§ **Task statement**
Return all lines in the data where the string "href" can be found.
☆ ☆ ☆ ☆ ☆ ☆ ☆
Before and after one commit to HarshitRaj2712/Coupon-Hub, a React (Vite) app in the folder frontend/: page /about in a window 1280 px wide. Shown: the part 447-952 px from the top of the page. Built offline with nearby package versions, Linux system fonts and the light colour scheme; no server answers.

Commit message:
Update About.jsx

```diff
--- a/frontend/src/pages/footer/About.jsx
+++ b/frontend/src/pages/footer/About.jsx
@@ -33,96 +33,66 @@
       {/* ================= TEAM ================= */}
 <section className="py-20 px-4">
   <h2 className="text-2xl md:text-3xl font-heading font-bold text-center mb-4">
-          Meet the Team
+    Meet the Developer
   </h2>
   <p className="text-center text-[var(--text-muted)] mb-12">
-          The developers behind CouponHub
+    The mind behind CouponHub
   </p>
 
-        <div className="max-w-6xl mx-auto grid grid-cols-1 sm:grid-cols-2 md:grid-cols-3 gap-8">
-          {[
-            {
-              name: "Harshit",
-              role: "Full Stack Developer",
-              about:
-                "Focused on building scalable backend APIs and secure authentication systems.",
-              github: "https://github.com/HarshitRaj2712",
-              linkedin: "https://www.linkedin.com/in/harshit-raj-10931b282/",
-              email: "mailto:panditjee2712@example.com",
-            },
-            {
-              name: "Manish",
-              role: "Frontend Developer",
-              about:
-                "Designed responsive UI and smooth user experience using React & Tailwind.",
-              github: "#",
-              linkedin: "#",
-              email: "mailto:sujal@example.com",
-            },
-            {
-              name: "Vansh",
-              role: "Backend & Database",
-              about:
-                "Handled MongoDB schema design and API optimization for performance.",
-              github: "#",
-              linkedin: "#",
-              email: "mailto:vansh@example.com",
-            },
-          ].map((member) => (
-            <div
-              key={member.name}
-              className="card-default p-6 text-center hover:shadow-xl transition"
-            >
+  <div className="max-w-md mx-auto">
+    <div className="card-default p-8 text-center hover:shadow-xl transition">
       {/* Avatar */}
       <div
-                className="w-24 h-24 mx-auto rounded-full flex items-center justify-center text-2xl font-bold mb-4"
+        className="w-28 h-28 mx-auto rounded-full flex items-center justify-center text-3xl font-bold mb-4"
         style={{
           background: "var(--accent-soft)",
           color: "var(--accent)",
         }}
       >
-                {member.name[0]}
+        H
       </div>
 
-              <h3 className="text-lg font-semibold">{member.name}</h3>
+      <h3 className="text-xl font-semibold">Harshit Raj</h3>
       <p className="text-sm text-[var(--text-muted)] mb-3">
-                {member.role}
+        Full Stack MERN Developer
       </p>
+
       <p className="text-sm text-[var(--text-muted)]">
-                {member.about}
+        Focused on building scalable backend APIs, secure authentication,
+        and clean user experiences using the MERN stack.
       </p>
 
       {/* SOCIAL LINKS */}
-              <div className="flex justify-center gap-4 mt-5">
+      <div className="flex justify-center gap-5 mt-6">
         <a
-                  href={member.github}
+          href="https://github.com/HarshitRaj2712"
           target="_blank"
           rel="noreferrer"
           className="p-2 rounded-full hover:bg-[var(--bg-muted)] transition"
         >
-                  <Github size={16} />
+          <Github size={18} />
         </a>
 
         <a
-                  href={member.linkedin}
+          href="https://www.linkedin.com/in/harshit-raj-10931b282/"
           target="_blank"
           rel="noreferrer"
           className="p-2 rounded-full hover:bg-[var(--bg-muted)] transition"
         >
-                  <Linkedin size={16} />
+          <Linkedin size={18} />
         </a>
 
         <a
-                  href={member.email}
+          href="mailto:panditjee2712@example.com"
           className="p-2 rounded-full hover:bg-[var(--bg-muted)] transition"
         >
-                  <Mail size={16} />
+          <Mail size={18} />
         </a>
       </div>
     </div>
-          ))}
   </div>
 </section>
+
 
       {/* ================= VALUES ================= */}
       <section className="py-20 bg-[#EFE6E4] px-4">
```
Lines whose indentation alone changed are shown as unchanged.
☆ ☆ ☆ ☆ ☆ ☆ ☆
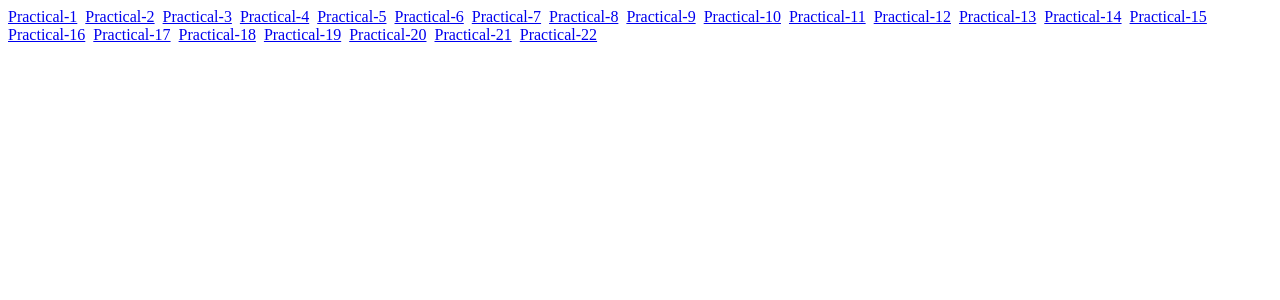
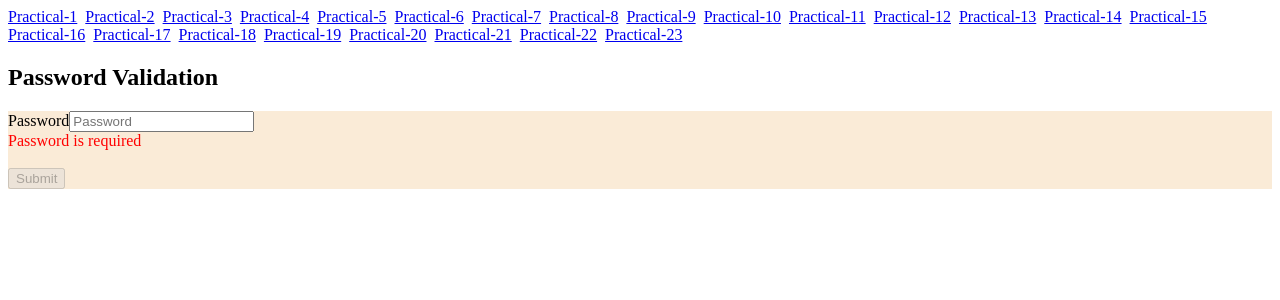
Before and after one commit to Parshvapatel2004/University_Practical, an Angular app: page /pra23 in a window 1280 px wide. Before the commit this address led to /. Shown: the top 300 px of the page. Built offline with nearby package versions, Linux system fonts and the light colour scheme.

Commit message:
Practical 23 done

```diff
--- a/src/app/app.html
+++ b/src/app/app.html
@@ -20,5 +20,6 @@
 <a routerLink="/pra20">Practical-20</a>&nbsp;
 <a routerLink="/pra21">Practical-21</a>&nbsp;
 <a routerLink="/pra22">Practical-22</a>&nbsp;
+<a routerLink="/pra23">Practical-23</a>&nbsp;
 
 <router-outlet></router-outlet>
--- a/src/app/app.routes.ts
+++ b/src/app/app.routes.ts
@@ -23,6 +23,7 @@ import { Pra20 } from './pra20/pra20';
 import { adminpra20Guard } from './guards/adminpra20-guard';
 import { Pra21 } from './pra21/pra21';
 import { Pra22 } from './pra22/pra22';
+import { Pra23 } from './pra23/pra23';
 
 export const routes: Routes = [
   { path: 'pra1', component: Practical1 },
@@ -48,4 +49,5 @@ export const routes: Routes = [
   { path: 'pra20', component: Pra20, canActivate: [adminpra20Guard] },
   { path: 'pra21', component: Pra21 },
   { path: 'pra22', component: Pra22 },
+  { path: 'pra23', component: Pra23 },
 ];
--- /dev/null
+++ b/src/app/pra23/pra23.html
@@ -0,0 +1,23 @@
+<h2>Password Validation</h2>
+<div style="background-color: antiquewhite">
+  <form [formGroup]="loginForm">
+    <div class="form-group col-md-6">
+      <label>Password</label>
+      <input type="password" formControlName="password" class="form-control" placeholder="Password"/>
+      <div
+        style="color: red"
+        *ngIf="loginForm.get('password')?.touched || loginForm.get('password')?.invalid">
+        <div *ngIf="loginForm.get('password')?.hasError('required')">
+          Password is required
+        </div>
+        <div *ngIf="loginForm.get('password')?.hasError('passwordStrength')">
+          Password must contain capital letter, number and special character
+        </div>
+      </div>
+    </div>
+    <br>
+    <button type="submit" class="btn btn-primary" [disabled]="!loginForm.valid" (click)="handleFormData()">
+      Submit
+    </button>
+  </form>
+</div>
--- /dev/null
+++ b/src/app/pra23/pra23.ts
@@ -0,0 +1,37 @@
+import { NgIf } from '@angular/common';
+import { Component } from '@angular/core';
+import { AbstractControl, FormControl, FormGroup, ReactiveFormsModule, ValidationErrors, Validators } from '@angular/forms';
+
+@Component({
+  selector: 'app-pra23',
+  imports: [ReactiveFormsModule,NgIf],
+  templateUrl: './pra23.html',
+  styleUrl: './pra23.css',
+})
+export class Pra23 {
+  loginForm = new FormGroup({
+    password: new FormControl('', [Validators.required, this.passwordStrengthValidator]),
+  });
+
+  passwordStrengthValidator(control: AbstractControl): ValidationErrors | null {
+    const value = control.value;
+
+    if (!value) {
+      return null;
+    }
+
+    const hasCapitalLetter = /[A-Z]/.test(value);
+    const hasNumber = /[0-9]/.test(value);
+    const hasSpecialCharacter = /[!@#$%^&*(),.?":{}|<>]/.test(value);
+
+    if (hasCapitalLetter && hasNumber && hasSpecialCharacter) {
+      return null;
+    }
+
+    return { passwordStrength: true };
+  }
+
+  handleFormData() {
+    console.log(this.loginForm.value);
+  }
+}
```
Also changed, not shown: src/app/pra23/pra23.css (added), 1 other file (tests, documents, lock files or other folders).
☆ ☆ ☆ ☆ ☆ ☆ ☆
§ **The completed task**
-                  href={member.github}
+          href="https://github.com/HarshitRaj2712"
-                  href={member.linkedin}
+          href="https://www.linkedin.com/in/harshit-raj-10931b282/"
-                  href={member.email}
+          href="mailto:panditjee2712@example.com"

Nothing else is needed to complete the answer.